The lazy summer days of tracking just got a giant kick start. That’s right; fall telemetry season is upon us. This week we finished tagging 61 brook trout and also collected tissue samples from nearly 150 other fish for genetic analysis.
In an earlier post I walked through the step-by-step process of telemetry tagging. Reading that post now, I feel like it’s a bit of a misrepresentation of the tagging process. The methods are accurate, but it doesn’t do justice to how exhausting the process is. So, what does a tagging day actually look like?
For starters, there are a lot of batteries. And, no matter how good my intentions are to start charging those batteries early the day before sampling, it never happens. Same goes for running odd errands, packing miscellaneous supplies, and making sure everything is labeled. I can start these projects weeks in advance, but it won’t be until the day before that they actually get done. Often this is no fault of my own as I’m waiting for supplies to arrive from collaborators or details to be finalized. Either way, I go to bed far too late. I’m off to a great start.

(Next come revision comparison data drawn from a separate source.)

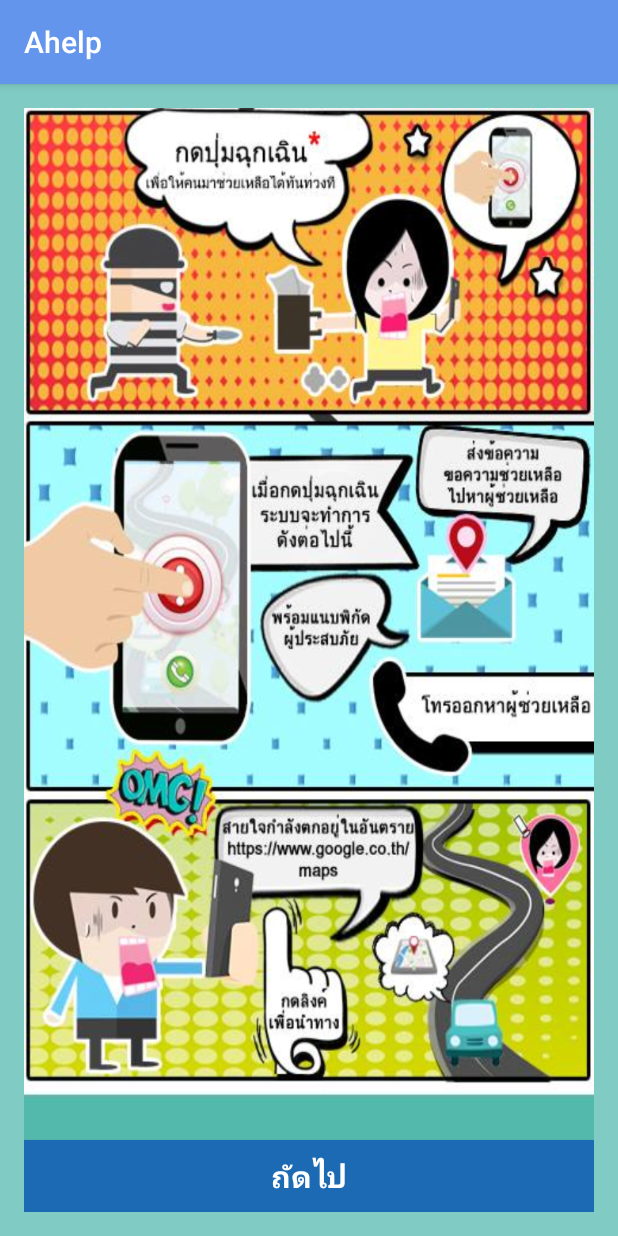
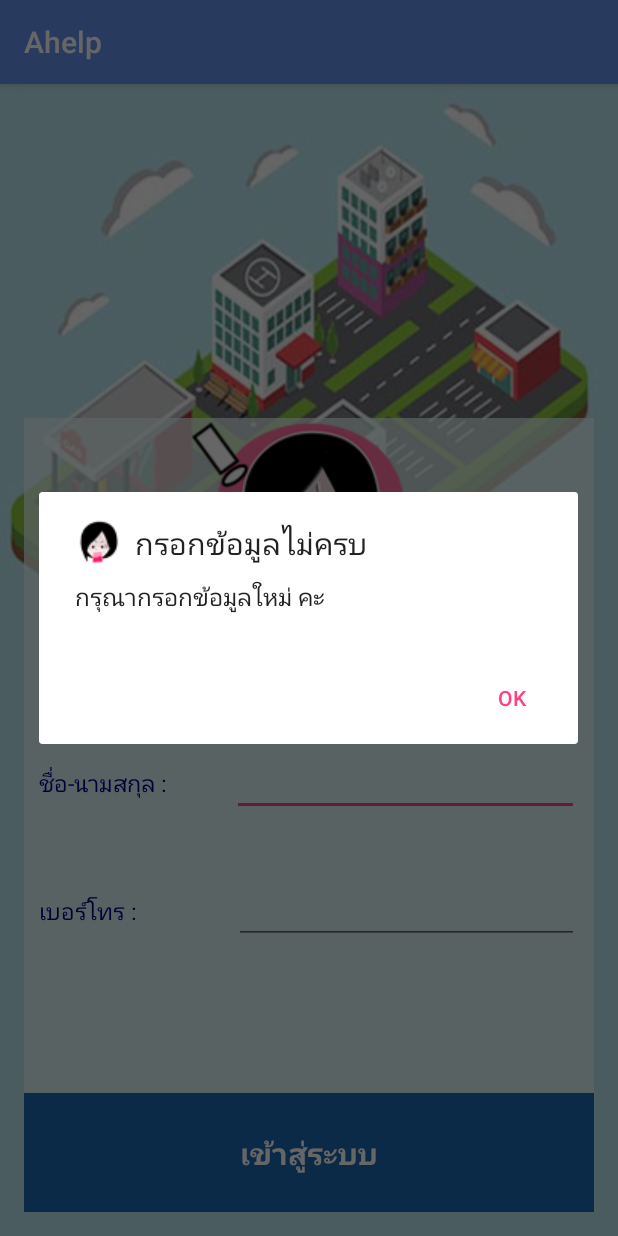
Before and after one commit to kanyaratfai/Ahelp, an Android app: the screen it shows after launch (ContentActivity before the commit, MainActivity after it), after a tap on "เข้าสู่ระบบ", on a phone screen of 412 x 824 dp. Run offline under Robolectric (Android 15) with nearby library versions, the phone set to English and light mode, and no system bars.

```diff
--- a/app/src/main/java/com/example/pareeya/ahelp/MainActivity.java
+++ b/app/src/main/java/com/example/pareeya/ahelp/MainActivity.java
@@ -11,6 +11,7 @@ public class MainActivity extends AppCompatActivity {
     //Explicit
     private MyManage myManage;
     private EditText nameEditText, MyPhoneEditText;
+    private String nameString, MyPhoneString;
 
 
     @Override
@@ -27,8 +28,30 @@ public class MainActivity extends AppCompatActivity {
         myManage = new MyManage(this);
 
     }//Main Method
-    public void clickLoginMain (View view){
-        startActivity(new Intent(MainActivity.this,ContentActivity.class));
+    public void clickSaveData(View view) {
 
-    }//clickLoginManin
+        nameString = nameEditText.getText().toString().trim();
+        MyPhoneString = MyPhoneEditText.getText().toString().trim();
+
+        //Check Space
+
+        if (checkSpace()) {
+            //Have Space ถ้ามีความว่างเปล่า
+            MyAlert myAlert = new MyAlert();
+            myAlert.myDialog(this, "กรอกข้อมูลไม่ครบ", "กรุณากรอกข้อมูลใหม่ คะ");
+        } else {
+            confirmData();
+
+        }
+
+    }//clickSaveData
+
+    private void confirmData() {
+    }
+
+    private boolean checkSpace() {
+        return nameString.equals("") ||
+                MyPhoneString.equals("");
+    }
+
 }//Main Class
--- /dev/null
+++ b/app/src/main/java/com/example/pareeya/ahelp/MyAlert.java
@@ -0,0 +1,29 @@
+package com.example.pareeya.ahelp;
+
+import android.app.AlertDialog;
+import android.content.Context;
+import android.content.DialogInterface;
+
+/**
+ * Created by Administrator on 3/9/2559.
+ */
+public class MyAlert {
+
+    public void myDialog( Context context,
+                          String strTitle,
+                          String strMessage) {
+        AlertDialog.Builder builder = new  AlertDialog.Builder(context);
+        builder.setCancelable(false);
+        builder.setIcon(R.drawable.help555_03);
+        builder.setTitle(strTitle);
+        builder.setMessage(strMessage);
+        builder.setPositiveButton("OK", new DialogInterface.OnClickListener() {
+            @Override
+            public void onClick(DialogInterface dialog, int which) {
+                dialog.dismiss();
+            }
+        });
+        builder.show();
+    }
+
+}//main class
--- a/app/src/main/res/layout/activity_main.xml
+++ b/app/src/main/res/layout/activity_main.xml
@@ -15,15 +15,16 @@
         android:layout_height="wrap_content"
         android:text="@string/Login"
         android:id="@+id/button"
-        android:onClick="clickLoginMain"
         android:padding="25dp"
         android:textSize="@dimen/h2"
         android:layout_alignParentBottom="true"
         android:layout_alignParentRight="true"
-        android:layout_alignParentEnd="true"
+        android:layout_alignParentEnd="false"
         android:textColor="#ffffff"
         android:textStyle="bold"
-        android:background="#1c6ab3" />
+        android:background="#1c6ab3"
+        android:forceHasOverlappingRendering="false"
+        android:onClick="clickSaveData" />
 
     <LinearLayout
         android:orientation="vertical"
```
Also changed, not shown: app/src/main/res/drawable/help555_03.png (added), app/src/main/res/drawable/nobita48.png (added).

It’s tagging day and the alarm greets me at 4:15am. I think ‘how much do I really want this degree?’ as I roll out of bed. I’m a morning person, but this really pushes my limits. I quickly make coffee and start hauling all of those supplies back to the truck. Thankfully State College grocery stores are open 24 hours, because I still need to get ice for tissue samples (side note: stores may be open that early, but by no means do they expect any customers to be shopping - many looks of insanity are received).
By 6am I’m at campus to meet anyone from Penn State joining me for the day. We throw everyone’s gear in the back and start the two-hour drive to Loyalsock.
We arrive to the site around 8 where we meet a small army of volunteers that have thankfully given up their day to help. Everyone waders up, and we start hauling the entire contents of my truck to the processing station. It takes about 30 minutes to get everything set up and I signal the electrofishing crew to start.
From there my day becomes a juggling act. I’m trying to keep the electrofishing crew moving, but they can’t catch too many fish because I need to collect tissue samples within 30 minutes of capture (after 30 minutes protein levels, the primary thing we are analyzing, in gills and blood change). I’m taking biopsies and tagging fish. But, almost every fish is a judgement call- tag a smaller fish now, or wait until later in the day when we might catch bigger fish but risk running out of stream. We are also trying to recapture fish that were tagged in May, so I’m trying to remember where they are and their tag IDs so the crew can focus effort to a specific place. But, “next to the big tree” isn’t very descriptive to someone that hasn’t been walking the stream all summer.
My job is mentally exhausting, but I barely move from the processing station all day. The electrofishing crew is constantly on the move. One person is wearing a 30-pound electrofishing backpack. The others are carrying heavy 5-gallon buckets of water and fish. Everyone is walking (more like controlled falling) over the equivalent of oiled bowling balls. As soon as they catch a fish, someone has to hike it to the processing station which can be up to half a mile away (recall the 30-minute time window). At the processing station, they set the bucket down, grab an empty one, and hike back to the electrofishing crew. No rest. I have the greatest volunteer crew around, otherwise this would not happen.
We typically finish sampling around 6pm, but the day is far from done. All the fish that we caught are still recovering in nets next to processing and need to be dispersed across the stream. While the new tagged fish are placed somewhat randomly in areas of good habitat, recaptured fish that were tagged in the spring need to be returned to the exact place they were captured. So, everyone grabs a bucket of fish and we start hiking. This week we also added plasma collection to our repertoire (because obviously not enough was going on). To collect plasma, every blood sample needs to be centrifuged for 5 minutes, plasma pipetted off of red blood cells, and then both blood components processed and put on ice. At this point, daylight and patience is growing thin.
We leave the site around 7pm and start the two-hour drive back to State College. I drop everyone off at campus and make a quick detour to my lab where I organize blood samples and place everything in a -110° F freezer. Finally, nearly 16 hours after I left, I make it back home around 9:30pm.
But, remember all of those batteries? That’s right; they all need to be brought back inside to charge. New vials need to be organized and labeled, supplies repacked, and an email sent to the volunteer crew meeting us the next day so they know where to go. Inevitably, something always breaks during the day, so I need to fix or troubleshoot the problems. Finally, around 10:30pm, I’m at least somewhat prepared for the next day. Despite only consuming coffee all day, I really question whether I want to eat dinner or go straight to bed. I opt for food, but only because I can hear my mother in the background scolding me for poor eating habits.
My head hits the pillow around 11pm, and the process starts all over. This time, not only am I waking up to question my desire to graduate, but also wondering just how sore muscles can get.